Nearly 400 people losing their jobs in the next two weeks when The Honolulu Star-Bulletin merges with The Honolulu Advertiser may have to wait months for millions of dollars in severance pay.
All six unions representing employees at both newspapers have filed a grievance over severance.
Union contracts at both papers call for employees to be paid one week of salary as severance for every year's service, capped at 40 weeks of pay, if they're laid off. New employees are paid five weeks of severance, even if they?ve been employed less than five years, according to the contracts.
But a spokesman for the Hawaii Newspaper Guild, which represents reporters, photographers, ad sales people and others, said neither The Honolulu Advertiser's former owner, Gannett Co., nor its new owner, Oahu Publications, will clear up questions about whether severance will be paid to hundreds of people losing their jobs.

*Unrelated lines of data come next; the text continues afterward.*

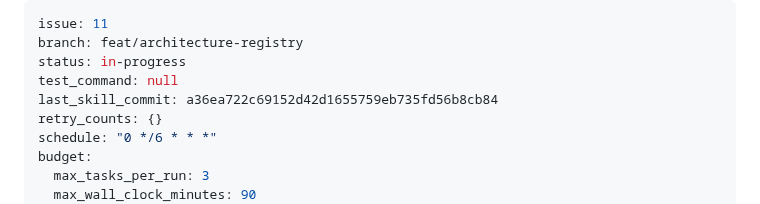
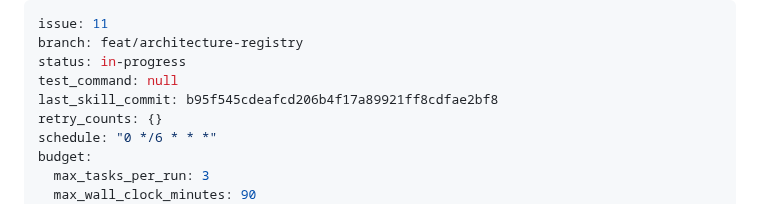
Before and after one commit to dkoenawan/systematic-dev-kit, a Markdown page: specs/architecture-registry/tasks.md, the part around one of its changes. Rendered like a GitHub page.

```diff
--- a/specs/architecture-registry/tasks.md
+++ b/specs/architecture-registry/tasks.md
@@ -3,7 +3,7 @@ issue: 11
 branch: feat/architecture-registry
 status: in-progress
 test_command: null
-last_skill_commit: a36ea722c69152d42d1655759eb735fd56b8cb84
+last_skill_commit: b95f545cdeafcd206b4f17a89921ff8cdfae2bf8
 retry_counts: {}
 schedule: "0 */6 * * *"
 budget:
```
Also changed, not shown: other parts of specs/architecture-registry/tasks.md (+1 -1 lines), skills/task-executor/SKILL.md (+106 -1 lines).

"The Oahu Publications people and Gannett refused to even comment about severance pay, wouldn't answer anybody's questions, wouldn't answer any inquiries about when it was going to be paid, how much was going to be paid or anything," said Wayne Cahill, administrative officer for the Hawaii Newspaper Guild.
The guild represents 230 employees at The Advertiser, where about half the newspaper's 580 employees are expected to be laid off in the merger. Roughly one-third of The Honolulu Star-Bulletin?s 300 employees are expected to lose their jobs as the papers combine into the Honolulu Star-Advertiser, which debuts June 7.

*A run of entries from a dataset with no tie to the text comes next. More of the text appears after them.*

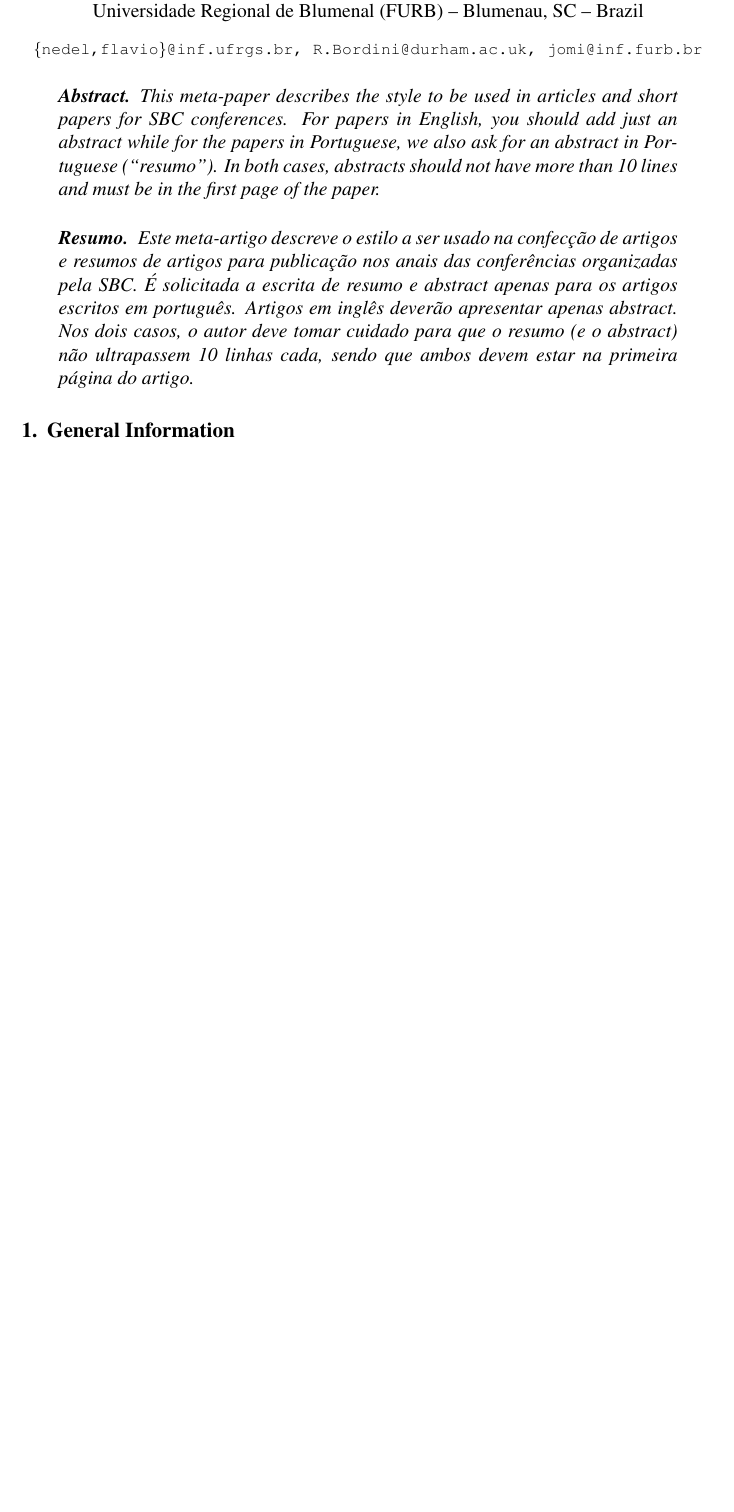
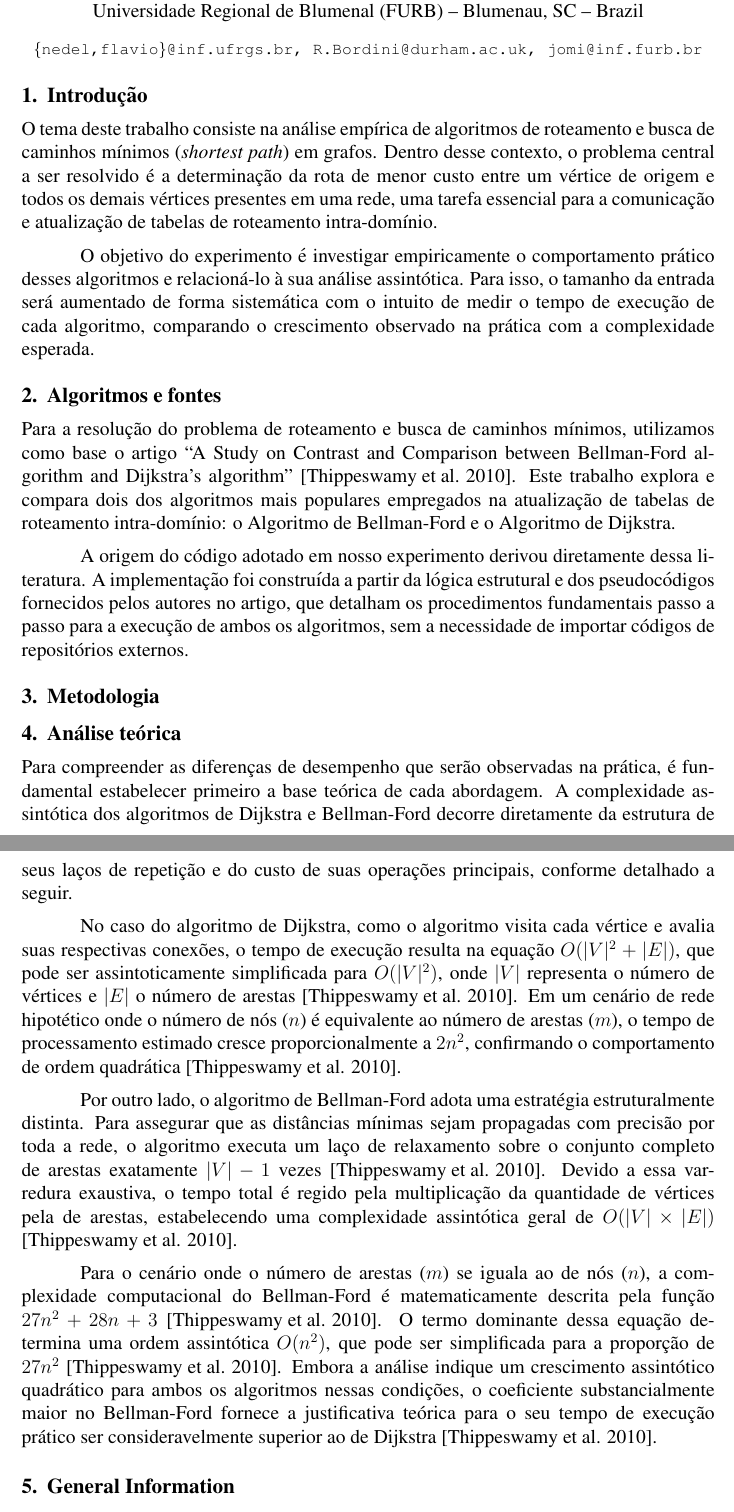
Before and after one commit to elektrawanq/relatorio-edb2-u1, a LaTeX document (References files/SBC_Conferences_Template___updated_sbc_template_sty_v2017/main.tex): part of page 1 of 4 before the commit and two parts of pages 1 and 2 of 5 after it, the two joined at a grey line, cut so that both start at the same text, the shorter picture padded with empty space. Compiled offline with pdfLaTeX.

Commit message:
feat: add sections 1, 2 and 4

```diff
--- a/References files/SBC_Conferences_Template___updated_sbc_template_sty_v2017/main.tex
+++ b/References files/SBC_Conferences_Template___updated_sbc_template_sty_v2017/main.tex
@@ -32,23 +32,62 @@
 
 \maketitle
 
-\begin{abstract}
-  This meta-paper describes the style to be used in articles and short papers
-  for SBC conferences. For papers in English, you should add just an abstract
-  while for the papers in Portuguese, we also ask for an abstract in
-  Portuguese (``resumo''). In both cases, abstracts should not have more than
-  10 lines and must be in the first page of the paper.
-\end{abstract}
+\section{Introdução}
 
-\begin{resumo}
-  Este meta-artigo descreve o estilo a ser usado na confecção de artigos e
-  resumos de artigos para publicação nos anais das conferências organizadas
-  pela SBC. É solicitada a escrita de resumo e abstract apenas para os artigos
-  escritos em português. Artigos em inglês deverão apresentar apenas abstract.
-  Nos dois casos, o autor deve tomar cuidado para que o resumo (e o abstract)
-  não ultrapassem 10 linhas cada, sendo que ambos devem estar na primeira
-  página do artigo.
-\end{resumo}
+O tema deste trabalho consiste na análise empírica de algoritmos de roteamento
+e busca de caminhos mínimos (\textit{shortest path}) em grafos. Dentro desse
+contexto, o problema central a ser resolvido é a determinação da rota de menor
+custo entre um vértice de origem e todos os demais vértices presentes em uma rede,
+uma tarefa essencial para a comunicação e atualização de tabelas de roteamento intra-domínio.
+
+O objetivo do experimento é investigar empiricamente o comportamento prático desses
+algoritmos e relacioná-lo à sua análise assintótica. Para isso, o tamanho da entrada
+será aumentado de forma sistemática com o intuito de medir o tempo de execução de
+cada algoritmo, comparando o crescimento observado na prática com a complexidade esperada.
+
+\section{Algoritmos e fontes}
+
+Para a resolução do problema de roteamento e busca de caminhos mínimos, utilizamos
+como base o artigo ``A Study on Contrast and Comparison between Bellman-Ford algorithm
+and Dijkstra's algorithm'' \cite{thippeswamy}. Este trabalho explora e compara dois dos
+algoritmos mais populares empregados na atualização de tabelas de roteamento intra-domínio:
+o Algoritmo de Bellman-Ford e o Algoritmo de Dijkstra.
+
+A origem do código adotado em nosso experimento derivou diretamente dessa literatura.
+A implementação foi construída a partir da lógica estrutural e dos pseudocódigos fornecidos
+pelos autores no artigo, que detalham os procedimentos fundamentais passo a passo para a
+execução de ambos os algoritmos, sem a necessidade de importar códigos de repositórios externos.
+
+\section{Metodologia}
+
+\section{Análise teórica}
+
+Para compreender as diferenças de desempenho que serão observadas na prática, é fundamental
+estabelecer primeiro a base teórica de cada abordagem. A complexidade assintótica dos algoritmos
+de Dijkstra e Bellman-Ford decorre diretamente da estrutura de seus laços de repetição e do custo
+de suas operações principais, conforme detalhado a seguir.
+
+No caso do algoritmo de Dijkstra, como o algoritmo visita cada vértice e avalia suas respectivas
+conexões, o tempo de execução resulta na equação $O(|V|^2 + |E|)$, que pode ser assintoticamente
+simplificada para $O(|V|^2)$, onde $|V|$ representa o número de vértices e $|E|$ o número de
+arestas \cite{thippeswamy}. Em um cenário de rede hipotético onde o número de nós ($n$) é equivalente
+ao número de arestas ($m$), o tempo de processamento estimado cresce proporcionalmente a $2n^2$,
+confirmando o comportamento de ordem quadrática \cite{thippeswamy}.
+
+Por outro lado, o algoritmo de Bellman-Ford adota uma estratégia estruturalmente distinta.
+Para assegurar que as distâncias mínimas sejam propagadas com precisão por toda a rede,
+o algoritmo executa um laço de relaxamento sobre o conjunto completo de arestas exatamente
+$|V|-1$ vezes \cite{thippeswamy}. Devido a essa varredura exaustiva, o tempo total é regido
+pela multiplicação da quantidade de vértices pela de arestas, estabelecendo uma complexidade
+assintótica geral de $O(|V| \times |E|)$ \cite{thippeswamy}.
+
+Para o cenário onde o número de arestas ($m$) se iguala ao de nós ($n$), a complexidade
+computacional do Bellman-Ford é matematicamente descrita pela função $27n^2 + 28n + 3$
+\cite{thippeswamy}. O termo dominante dessa equação determina uma ordem assintótica $O(n^2)$,
+que pode ser simplificada para a proporção de $27n^2$ \cite{thippeswamy}. Embora a análise indique
+um crescimento assintótico quadrático para ambos os algoritmos nessas condições, o coeficiente
+substancialmente maior no Bellman-Ford fornece a justificativa teórica para o seu tempo de execução
+prático ser consideravelmente superior ao de Dijkstra \cite{thippeswamy}.
 
 \section{General Information}
 
```
Also changed, not shown: References files/SBC_Conferences_Template___updated_sbc_template_sty_v2017/sbc-template.bib (+7 -0 lines), References files/SBC_Conferences_Template___updated_sbc_template_sty_v2017/main.pdf.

That means approximately 390 people will be laid off because of the merger.
Millions of dollars are at stake in severance, but estimates vary widely. The guild estimates union members losing their jobs at both papers could be owed anywhere from $12 to $14 million in severance, according to Cahill. But managers at Oahu Publications, owner of the new combined paper, estimate the figure ranges between $5 and $8 million, covering union and non-union employees.

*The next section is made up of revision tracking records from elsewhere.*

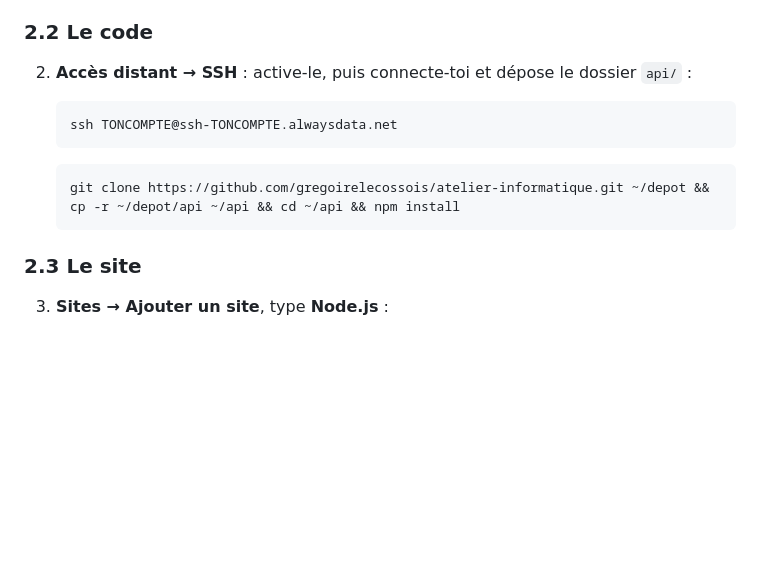
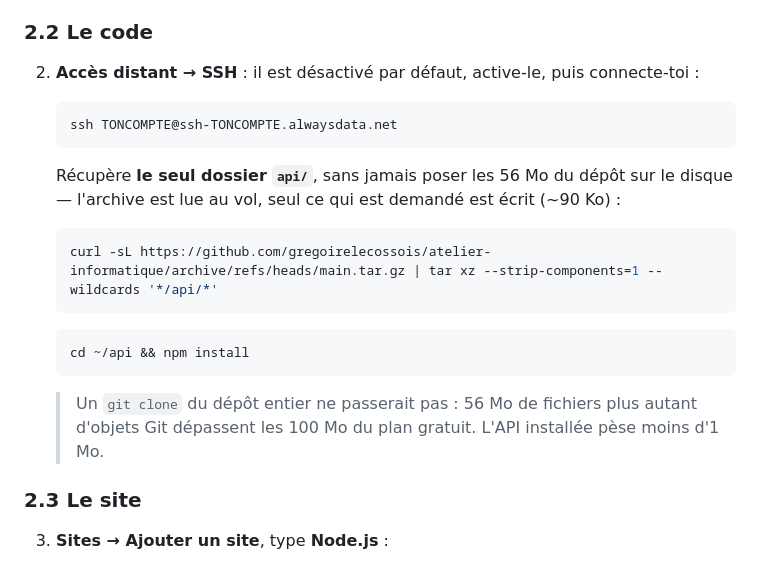
Before and after one commit to gregoirelecossois/atelier-informatique, a Markdown page: api/README.md, the part around the change. GitHub-like rendering; blank space fills up the shorter version.

Commit message:
Corrige la récupération du code : un git clone dépassait le quota
Le dépôt pèse 56 Mo de fichiers plus autant d%27objets Git : le cloner entier
sur le plan gratuit alwaysdata (100 Mo, base de données comprise) échouait.
L%27archive est maintenant lue au vol et seul le dossier api/ est écrit, soit
moins d%271 Mo une fois les dépendances installées.

Co-Authored-By: Claude Opus 5 <noreply@anthropic.com>

````diff
--- a/api/README.md
+++ b/api/README.md
@@ -36,15 +36,25 @@ très largement : 300 élèves occupent moins de 5 Mo.
 
 ### 2.2 Le code
 
-2. **Accès distant → SSH** : active-le, puis connecte-toi et dépose le dossier `api/` :
+2. **Accès distant → SSH** : il est désactivé par défaut, active-le, puis connecte-toi :
 
    ```bash
    ssh TONCOMPTE@ssh-TONCOMPTE.alwaysdata.net
    ```
 
+   Récupère **le seul dossier `api/`**, sans jamais poser les 56 Mo du dépôt sur le
+   disque — l'archive est lue au vol, seul ce qui est demandé est écrit (~90 Ko) :
+
    ```bash
-   git clone https://github.com/gregoirelecossois/atelier-informatique.git ~/depot && cp -r ~/depot/api ~/api && cd ~/api && npm install
+   curl -sL https://github.com/gregoirelecossois/atelier-informatique/archive/refs/heads/main.tar.gz | tar xz --strip-components=1 --wildcards '*/api/*'
    ```
+
+   ```bash
+   cd ~/api && npm install
+   ```
+
+   > Un `git clone` du dépôt entier ne passerait pas : 56 Mo de fichiers plus autant
+   > d'objets Git dépassent les 100 Mo du plan gratuit. L'API installée pèse moins d'1 Mo.
 
 ### 2.3 Le site
 
````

The unions have filed a grievance. "We're left with the idea that maybe they don't plan to pay it at all, and that's why we've taken the legal route," Cahill said.
Dennis Francis, the Star-Bulletin?s publisher who will hold the same title for the combined Star-Advertiser, told KITV4 he's holding off paying any severance until the grievance is settled.
"People will get their severance. We just need to get a resolution to their grievance," Francis said. ?We plan to meet our obligations, but the ramifications (of the grievance) could affect everyone. Until there?s a resolution to this grievance, the severance won?t be paid.?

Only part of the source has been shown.